Dataset excerpts |
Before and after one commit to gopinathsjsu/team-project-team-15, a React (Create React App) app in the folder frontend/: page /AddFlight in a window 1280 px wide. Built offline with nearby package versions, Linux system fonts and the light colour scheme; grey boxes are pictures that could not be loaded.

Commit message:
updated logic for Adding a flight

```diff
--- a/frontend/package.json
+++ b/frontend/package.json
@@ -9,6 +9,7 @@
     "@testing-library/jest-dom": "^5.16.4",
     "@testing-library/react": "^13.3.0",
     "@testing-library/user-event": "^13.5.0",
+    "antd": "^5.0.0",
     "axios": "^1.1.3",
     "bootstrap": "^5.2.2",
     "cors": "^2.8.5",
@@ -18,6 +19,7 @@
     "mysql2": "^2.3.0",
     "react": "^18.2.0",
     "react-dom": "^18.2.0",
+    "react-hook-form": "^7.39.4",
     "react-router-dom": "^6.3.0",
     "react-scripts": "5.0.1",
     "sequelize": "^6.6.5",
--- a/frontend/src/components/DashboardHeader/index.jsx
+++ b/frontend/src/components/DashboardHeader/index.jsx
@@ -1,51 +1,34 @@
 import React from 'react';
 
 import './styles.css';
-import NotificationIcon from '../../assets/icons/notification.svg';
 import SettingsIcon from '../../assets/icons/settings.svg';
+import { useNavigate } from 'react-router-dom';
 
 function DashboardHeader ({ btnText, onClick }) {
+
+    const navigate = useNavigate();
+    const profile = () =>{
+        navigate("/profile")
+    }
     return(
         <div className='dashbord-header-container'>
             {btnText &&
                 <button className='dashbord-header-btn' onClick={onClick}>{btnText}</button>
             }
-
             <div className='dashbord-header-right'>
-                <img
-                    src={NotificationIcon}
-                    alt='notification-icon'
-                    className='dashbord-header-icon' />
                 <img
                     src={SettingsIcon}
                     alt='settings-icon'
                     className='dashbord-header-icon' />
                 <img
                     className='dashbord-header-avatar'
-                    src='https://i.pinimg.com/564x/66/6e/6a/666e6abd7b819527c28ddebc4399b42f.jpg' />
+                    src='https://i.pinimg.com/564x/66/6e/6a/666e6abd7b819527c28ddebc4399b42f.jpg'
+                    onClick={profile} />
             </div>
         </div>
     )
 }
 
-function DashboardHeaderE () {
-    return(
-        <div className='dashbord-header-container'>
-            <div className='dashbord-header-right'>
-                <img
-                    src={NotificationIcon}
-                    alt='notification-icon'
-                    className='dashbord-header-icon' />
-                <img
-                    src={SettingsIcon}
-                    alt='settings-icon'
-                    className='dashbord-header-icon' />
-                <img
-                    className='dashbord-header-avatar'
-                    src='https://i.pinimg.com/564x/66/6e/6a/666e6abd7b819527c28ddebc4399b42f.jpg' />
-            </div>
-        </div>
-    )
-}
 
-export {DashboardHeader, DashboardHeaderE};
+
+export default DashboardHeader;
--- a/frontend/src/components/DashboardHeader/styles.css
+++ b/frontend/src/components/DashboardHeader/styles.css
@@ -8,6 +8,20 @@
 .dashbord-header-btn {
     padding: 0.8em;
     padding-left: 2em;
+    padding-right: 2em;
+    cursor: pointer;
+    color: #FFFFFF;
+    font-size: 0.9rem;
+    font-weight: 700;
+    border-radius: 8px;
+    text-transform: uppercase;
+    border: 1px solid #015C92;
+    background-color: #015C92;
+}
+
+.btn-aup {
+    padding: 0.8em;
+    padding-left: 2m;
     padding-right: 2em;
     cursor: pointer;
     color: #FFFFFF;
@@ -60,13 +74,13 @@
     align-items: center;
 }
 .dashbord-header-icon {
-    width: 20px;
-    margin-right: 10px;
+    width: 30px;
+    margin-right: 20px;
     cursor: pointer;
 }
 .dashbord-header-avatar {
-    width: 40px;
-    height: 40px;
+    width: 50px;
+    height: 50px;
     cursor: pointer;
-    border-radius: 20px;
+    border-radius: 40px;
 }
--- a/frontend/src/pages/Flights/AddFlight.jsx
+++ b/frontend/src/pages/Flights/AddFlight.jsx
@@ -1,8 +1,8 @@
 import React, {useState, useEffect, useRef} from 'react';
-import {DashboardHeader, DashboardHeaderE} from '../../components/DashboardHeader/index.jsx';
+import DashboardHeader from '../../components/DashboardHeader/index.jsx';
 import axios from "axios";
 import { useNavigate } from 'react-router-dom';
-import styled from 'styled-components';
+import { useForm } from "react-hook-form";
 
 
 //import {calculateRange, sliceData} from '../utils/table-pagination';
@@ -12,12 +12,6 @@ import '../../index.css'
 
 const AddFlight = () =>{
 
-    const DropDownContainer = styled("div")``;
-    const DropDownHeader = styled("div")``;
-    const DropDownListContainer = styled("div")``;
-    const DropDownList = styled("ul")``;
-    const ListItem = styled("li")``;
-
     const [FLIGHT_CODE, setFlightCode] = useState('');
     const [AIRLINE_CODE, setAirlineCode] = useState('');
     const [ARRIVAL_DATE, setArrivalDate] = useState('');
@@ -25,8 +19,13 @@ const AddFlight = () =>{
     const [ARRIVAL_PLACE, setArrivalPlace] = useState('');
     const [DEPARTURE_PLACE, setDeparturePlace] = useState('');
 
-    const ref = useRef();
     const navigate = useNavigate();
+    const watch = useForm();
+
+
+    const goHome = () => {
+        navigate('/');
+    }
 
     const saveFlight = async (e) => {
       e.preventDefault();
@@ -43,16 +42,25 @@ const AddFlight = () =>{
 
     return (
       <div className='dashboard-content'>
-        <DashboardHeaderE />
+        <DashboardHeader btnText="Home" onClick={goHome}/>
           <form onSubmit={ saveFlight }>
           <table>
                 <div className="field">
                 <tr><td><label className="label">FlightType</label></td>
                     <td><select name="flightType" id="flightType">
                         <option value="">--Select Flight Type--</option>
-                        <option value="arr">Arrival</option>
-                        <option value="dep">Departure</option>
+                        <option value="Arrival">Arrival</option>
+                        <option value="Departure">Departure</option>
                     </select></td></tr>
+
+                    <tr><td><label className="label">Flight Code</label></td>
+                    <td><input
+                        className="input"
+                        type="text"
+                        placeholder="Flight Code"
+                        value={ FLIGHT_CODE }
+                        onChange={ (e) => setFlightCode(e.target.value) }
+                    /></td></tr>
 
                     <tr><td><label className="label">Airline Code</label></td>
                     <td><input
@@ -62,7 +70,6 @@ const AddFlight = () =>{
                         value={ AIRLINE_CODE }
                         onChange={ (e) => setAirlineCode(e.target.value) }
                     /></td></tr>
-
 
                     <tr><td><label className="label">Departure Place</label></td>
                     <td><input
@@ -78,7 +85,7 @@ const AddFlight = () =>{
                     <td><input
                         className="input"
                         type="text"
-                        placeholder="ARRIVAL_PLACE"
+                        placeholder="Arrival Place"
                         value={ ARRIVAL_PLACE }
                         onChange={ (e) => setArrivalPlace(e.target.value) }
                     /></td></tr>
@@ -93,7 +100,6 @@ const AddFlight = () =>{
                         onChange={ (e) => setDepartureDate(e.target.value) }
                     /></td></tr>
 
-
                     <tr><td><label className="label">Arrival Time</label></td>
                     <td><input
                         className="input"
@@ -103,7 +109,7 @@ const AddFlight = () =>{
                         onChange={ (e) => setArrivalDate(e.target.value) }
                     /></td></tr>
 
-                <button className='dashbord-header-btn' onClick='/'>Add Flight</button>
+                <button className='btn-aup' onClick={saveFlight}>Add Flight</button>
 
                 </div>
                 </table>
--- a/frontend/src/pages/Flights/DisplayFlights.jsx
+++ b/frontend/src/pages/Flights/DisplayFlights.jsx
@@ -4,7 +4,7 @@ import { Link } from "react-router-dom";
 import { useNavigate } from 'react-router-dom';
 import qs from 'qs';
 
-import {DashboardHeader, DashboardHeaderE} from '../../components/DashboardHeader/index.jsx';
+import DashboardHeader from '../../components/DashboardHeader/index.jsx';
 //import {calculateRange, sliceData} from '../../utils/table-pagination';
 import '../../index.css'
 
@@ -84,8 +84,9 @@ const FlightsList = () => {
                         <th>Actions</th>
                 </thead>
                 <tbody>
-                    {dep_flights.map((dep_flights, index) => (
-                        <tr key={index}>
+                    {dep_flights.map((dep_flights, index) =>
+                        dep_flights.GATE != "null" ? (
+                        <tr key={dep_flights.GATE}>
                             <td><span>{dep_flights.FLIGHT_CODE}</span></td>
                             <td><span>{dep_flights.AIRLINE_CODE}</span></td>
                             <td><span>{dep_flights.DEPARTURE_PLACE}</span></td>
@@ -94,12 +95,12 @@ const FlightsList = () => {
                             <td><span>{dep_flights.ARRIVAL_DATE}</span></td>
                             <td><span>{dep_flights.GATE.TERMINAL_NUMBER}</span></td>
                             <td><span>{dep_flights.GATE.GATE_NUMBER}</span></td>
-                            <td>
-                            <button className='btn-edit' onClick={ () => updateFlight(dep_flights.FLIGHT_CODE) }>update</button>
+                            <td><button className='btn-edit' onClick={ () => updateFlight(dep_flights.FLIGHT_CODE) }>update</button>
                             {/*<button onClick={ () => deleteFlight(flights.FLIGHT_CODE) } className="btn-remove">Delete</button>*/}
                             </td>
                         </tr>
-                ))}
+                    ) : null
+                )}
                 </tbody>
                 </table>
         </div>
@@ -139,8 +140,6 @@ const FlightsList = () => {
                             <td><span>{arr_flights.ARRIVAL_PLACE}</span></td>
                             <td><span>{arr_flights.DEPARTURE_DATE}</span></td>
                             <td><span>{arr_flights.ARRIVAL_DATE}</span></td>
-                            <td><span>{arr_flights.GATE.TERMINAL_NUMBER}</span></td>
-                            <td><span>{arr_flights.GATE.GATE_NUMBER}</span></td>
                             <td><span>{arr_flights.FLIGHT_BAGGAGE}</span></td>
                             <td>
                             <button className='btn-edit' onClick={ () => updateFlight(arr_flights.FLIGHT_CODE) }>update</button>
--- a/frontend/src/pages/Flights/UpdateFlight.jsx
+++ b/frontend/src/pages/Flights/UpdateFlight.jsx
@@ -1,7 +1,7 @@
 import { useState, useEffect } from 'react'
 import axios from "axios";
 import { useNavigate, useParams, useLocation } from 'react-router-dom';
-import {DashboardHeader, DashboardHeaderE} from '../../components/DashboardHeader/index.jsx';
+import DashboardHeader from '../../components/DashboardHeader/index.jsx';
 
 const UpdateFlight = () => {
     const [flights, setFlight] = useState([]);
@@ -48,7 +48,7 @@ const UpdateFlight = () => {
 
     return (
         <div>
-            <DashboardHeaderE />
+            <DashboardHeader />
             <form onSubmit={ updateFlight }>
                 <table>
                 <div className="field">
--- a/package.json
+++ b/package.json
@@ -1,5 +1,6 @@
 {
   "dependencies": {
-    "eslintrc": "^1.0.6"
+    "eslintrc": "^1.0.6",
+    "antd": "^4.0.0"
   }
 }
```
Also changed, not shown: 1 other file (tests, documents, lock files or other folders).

Exercise prompt | Over all the entries, say how many lines hold the string "setFlightCode". The reply is the number alone.

Task answer | 2